IS ties with Hamas

The Sinai Peninsula may offer the best example of direct cooperation between the Muslim Brotherhood and IS. Hamas, the Palestinian offshoot of the Muslim Brotherhood, and Wilayat Sinai have increasingly cooperated against the Egyptian government, which has ramped up military operations against both groups since 2013, Reuters reported on June 6, 2015.

Egypt has flooded dozens of Hamas’s smuggling tunnels beneath the Gaza-Egypt border, and Egyptian courts have debated declaring Hamas a terrorist organization. Following meetings between the Hamas leadership and the Egyptian government in March 2016, Hamas denied any links to the Brotherhood, Doha-based Al-Jazeera reaffirmed.

In February 2015, US Director for National Intelligence James Clapper said IS could muster “somewhere in the range of between 20,000 and 32,000 fighters” in Iraq and Syria. But he noted that there had been “substantial attrition” in its ranks since US-led coalition air strikes began in August 2014.

In June 2015, US Deputy Secretary of State Antony Blinken said more than 10,000 IS fighters had been killed. To help mitigate the manpower losses, IS has turned to conscription in some areas. Iraqi expert Hisham al-Hashimi believes only 30% of the group’s fighters are ideologues, with the remainder joining out of fear or coercion. A significant number of IS fighters are neither Iraqi nor Syrian.

In October 2015, National Counterterrorism Center Director Nicholas Rasmussen told Congress that the group had attracted more than 28,000 foreign fighters. They included at least 5,000 westerners, including approximately 250 of them Americans, he said.

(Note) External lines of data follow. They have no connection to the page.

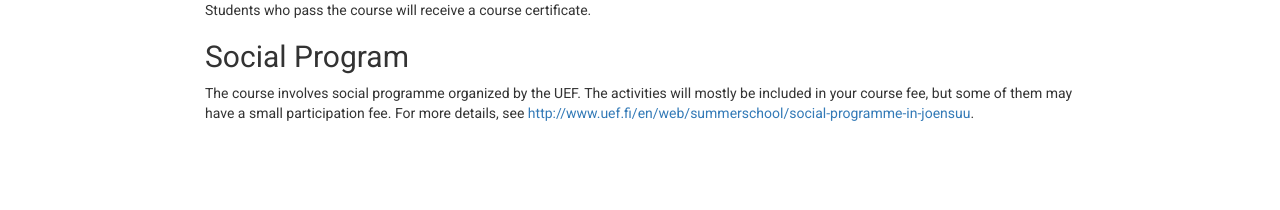
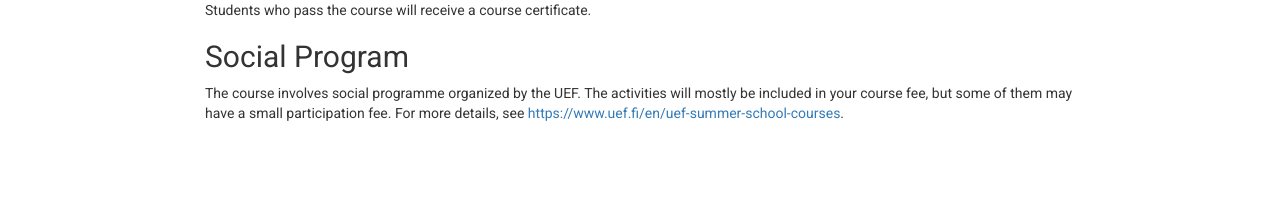
Before and after one commit to vpspeech/summerschool2023, a Jekyll site: the page built from index.md, in a window 1280 px wide. Shown: the part 729-939 px from the top of the page. Built offline with Jekyll 4.4.1, drawn with Linux system fonts in a browser that asks for light colours; nearby versions of some CDN libraries; some of the changed lines change nothing that is shown.

Commit message:
Update index.md

```diff
--- a/index.md
+++ b/index.md
@@ -44,4 +44,4 @@ certificate.
 
 The course involves social programme organized by the UEF. The activities will mostly be included in your course fee, but
 some of them may have a small participation fee. For more details, see
-[http://www.uef.fi/en/web/summerschool/social-programme-in-joensuu](http://www.uef.fi/en/web/summerschool/social-programme-in-joensuu).
+[https://www.uef.fi/en/uef-summer-school-courses](https://www.uef.fi/en/uef-summer-school-courses).
```
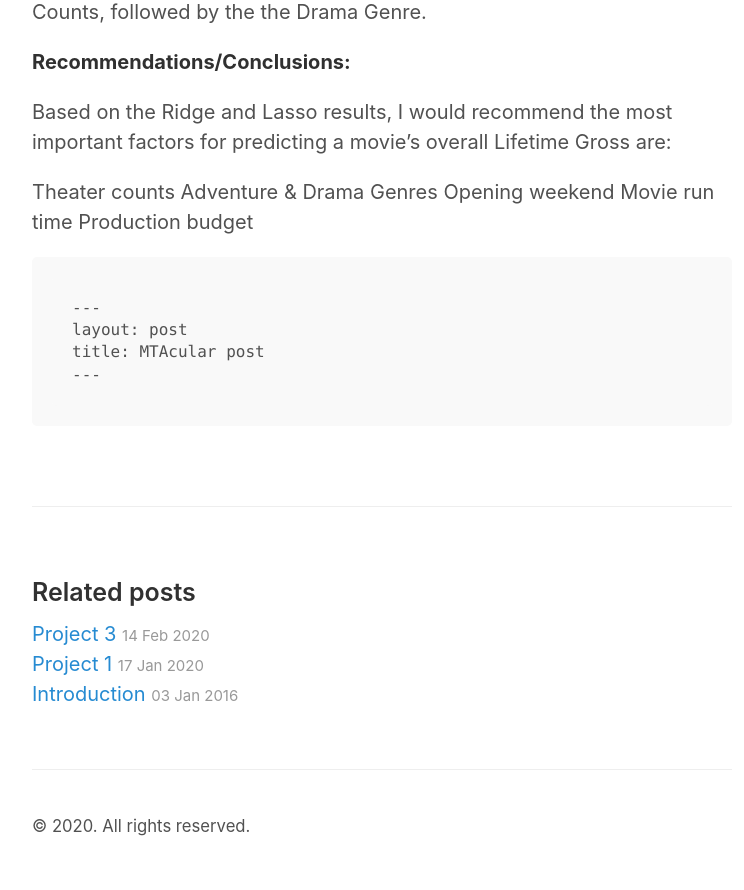
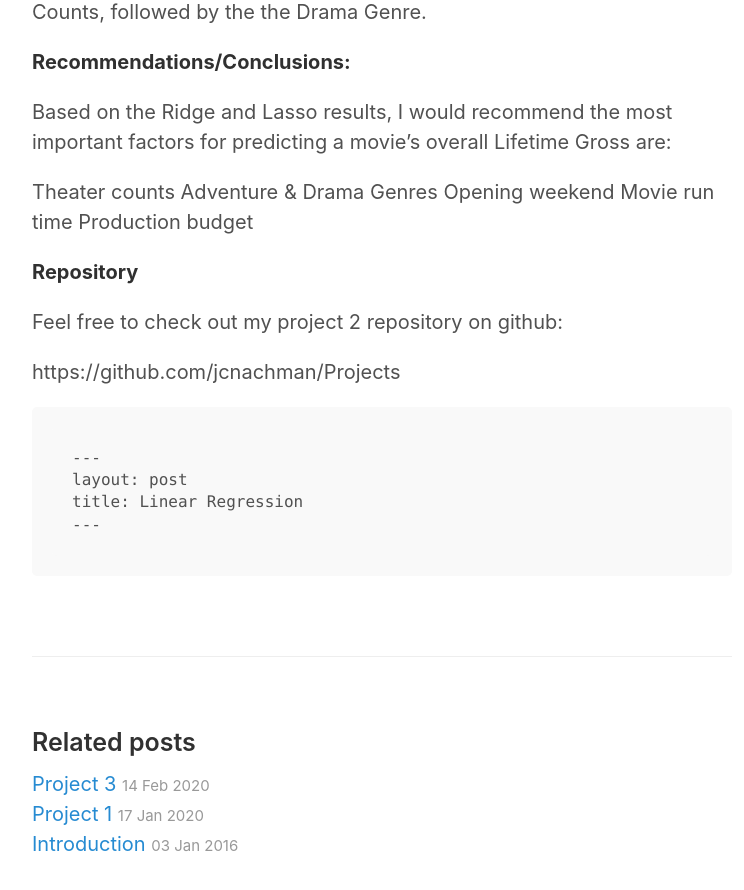
Before and after one commit to jcnachman/jcnachman.github.io, a Jekyll site: the page built from _posts/2020-01-24-Project-2 .md, in a window 1280 px wide and 900 px high, scrolled down 3374 px. Shown: the top 890 px of the window, without its empty margins (258-1002 px from the left). Built offline with Jekyll 4.4.1, drawn with Linux system fonts in a browser that asks for light colours; our own code applies the rules of GitHub Pages for plain Markdown files.

Commit message:
Adding edits to PR2 post

````diff
--- a/_posts/2020-01-24-Project-2 .md
+++ b/_posts/2020-01-24-Project-2 .md
@@ -93,11 +93,15 @@ Opening weekend
 Movie run time
 Production budget
 
+**Repository**
 
+Feel free to check out my project 2 repository on github:
+
+https://github.com/jcnachman/Projects
 
 ```
 ---
 layout: post
-title: MTAcular post
+title: Linear Regression
 ---
 ```
````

Origins of IS
The Islamic State – also known as ISIS, ISIL, or Daesh – emerged from the remnants of al-Qaeda in Iraq (AQI), a local offshoot of al-Qaeda founded by Abu Musab al-Zarqawi in 2004. It faded into obscurity for several years after the surge of U.S. troops in Iraq in 2007. But it began to reemerge in 2011. Over the next few years, it took advantage of growing instability in Iraq and Syria to carry out attacks and bolster its ranks.

The group changed its name to the Islamic State of Iraq and Syria (ISIS) in 2013. ISIS launched an offensive on Mosul and Tikrit in June 2014. On June 29, ISIS leader Abu Bakr al-Baghdadi announced the formation of a caliphate stretching from Aleppo in Syria to Diyala in Iraq, and renamed the group the Islamic State. In August 2014, the United States started to carry out airstrikes against ISIS.

On October 17, 2016, Iraqi Prime Minister Haider al-Abadi announced the mission to retake Mosul.
On July 10, 2017, al-Abadi officially announced the liberation of Mosul.

Death of Baghdadi

IS announced on Tuesday the death of its leader Abu Bakr al-Baghdadi, and that the group will shortly announce his new successor.

The statement continued calling its members to be stable in their strongholds, and not to be dragged behind the sedition, demonstrating the possibility of internal problems inside the group.

This came following arrival of the Iraqi prime minister to Mosul on Sunday to congratulate the armed forces on their victory over IS after eight months of urban warfare, bringing an end to three years of jihadist rule in the city.

The battle of Mosul dragged on for about nine months, causing a lot of damage to the city, the death of civilians and more than 920,000 displaced people.
There are no comments on this article.

Leave a comment